But lost in the wake of Bess’s trainwreck of a season and Josh Gordon’s breakout year, was UNC-product Greg Little’s lackluster third year in the NFL. Little posted career-low stats in both yardage and TDs(465 and two) while dropping six passes to his 99 targets. On a team really looking for a good WR2 to complement the supernova that was Gordon this past season, Little spent the 2013 season consistently showing that he is not going to be that guy.
I’ve fan-hated Little since before it was cool, back in his UNC Tar-hole days(Go Wolfpack!) when he pulled this move on poor freshman DB Jarvis Byrd:
I take some satisfaction that my alma mater swept Little and former Browns’ coach Butch Davis the four years Little was in Chapel Hill. Call it schadenfreude, maybe. Plus, the guy apparently parked everywhere except the dean’s front lawn while in school and got away with it.
Little put up solid numbers while in this three eligible years at UNC and finished his junior season with 166 rushing yards, 724 receiving yards and 222 kickoff return yards. He did not play his senior season in 2010 after being ruled ineligible by the NCAA for lying to investigators about receiving travel accommodations and jewelry. Though a little on the shorter side, his combination of size and speed(6’2”, 220 lbs and a 4.53-second 40-yard dash time) had NFL-potential written all over it:

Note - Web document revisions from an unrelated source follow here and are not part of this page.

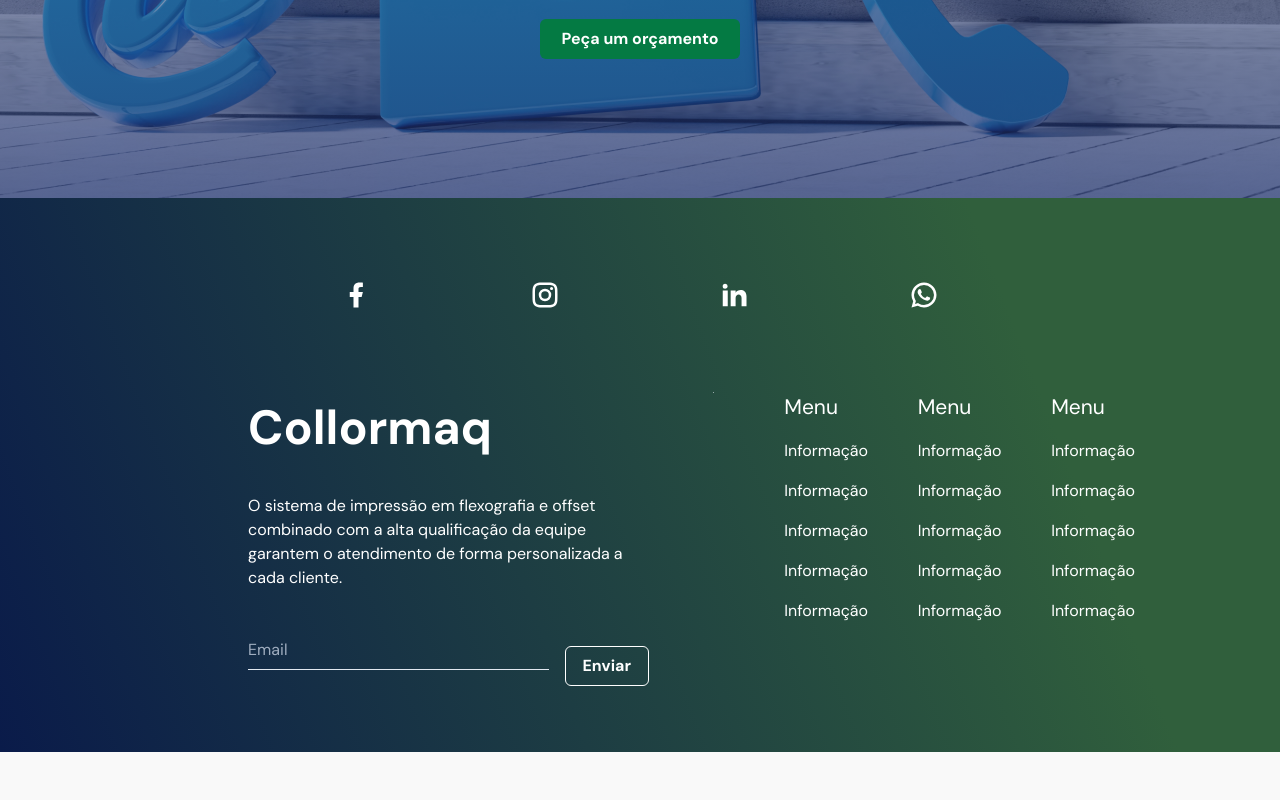
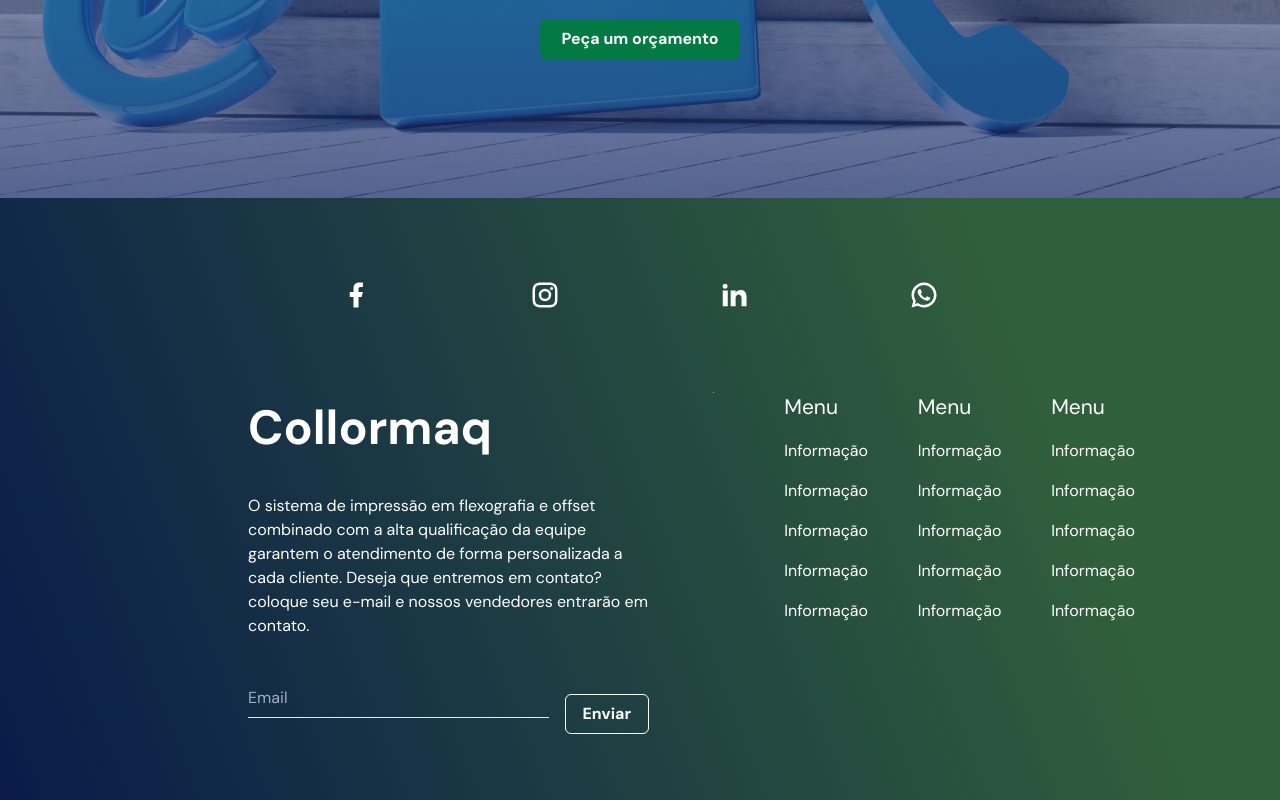
Before and after one commit to Jozimarjo/collormaq, a Next.js app: page /contato in a window 1280 px wide. Shown: the part 2326-3126 px from the top of the page. Before the commit the page ends 3078 px from the top, so only its background shows below. Built offline with nearby package versions, Linux system fonts and the light colour scheme.

Commit message:
SEO adjust home

```diff
--- a/src/components/Footer/index.tsx
+++ b/src/components/Footer/index.tsx
@@ -23,6 +23,7 @@ export default function FooterComponent({ isWideVersion = true }: ScreenSize) {
                                 O sistema de impressão em flexografia e offset
                                 combinado com a alta qualificação da equipe garantem
                                 o atendimento de forma personalizada a cada cliente.
+                                Deseja que entremos em contato? coloque seu e-mail e nossos vendedores entrarão em contato.
                             </Text>
                             <Flex direction={{ base: 'column', lg: 'row' }}>
                                 <Input mr='4' variant='flushed' placeholder='Email' />
--- a/src/components/Home/ThirdSection.tsx
+++ b/src/components/Home/ThirdSection.tsx
@@ -59,7 +59,7 @@ export function ThirdSection() {
                     Soluções em
                 </Text>
                 <Text as='h6' mb='16' fontSize='16' width={{ base: '100%', lg: '484px' }} maxWidth='31em'>
-                    Confira nossos produtos, disponibilizamos diversas medidas de etiquetas, bobinas
+                    Confira nossos produtos, disponibilizamos diversas medidas de etiquetas, bobinas,
                     ribbons, tinteiros e impressoras térmicas e muito mais!
                 </Text>
             </Flex>
```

Little was chosen by the Browns in the second round of the 2010 NFL draft, with the 59th overall pick. Little finished the 2011 season leading the Browns in catches and receiving yards, and finished second in catches amongst rookies behind A.J. Green. Though his numbers weren’t exactly setting the world on fire(12 dropped balls and only two TDs), he showed some flashes of what he could do if given touches and space.
Check out this Drake-infused sample of his 2011 work:
The 2012 season saw both his catches and receiving yards decline, confounding fans and coaches alike. He finished with 53 receptions for 647 yards and four TDs. Again, six dropped passes to his 92 targets left him with an unsavory percentage. Before the 2013 season began, those same fans and coaches were encouraged to hear that Little and Weeden spent the summer working out and putting in the effort to get better. We all know how that turned out, and Greg did little(I’ll see myself out) to dispel the notion that he’s a drop-machine in 2013.
When reports surfaced after the firing of Chud that the Browns’ brass wanted him to release Little or other underperforming Browns players and Chud refused, many fans were probably wondering what Chud was thinking. Perhaps he saw something in Little that we fans haven’t yet–the numbers certainly tell a different story. Who knows how much time Little has left to prove himself at FirstEnergy Stadium, or even if he gets another chance.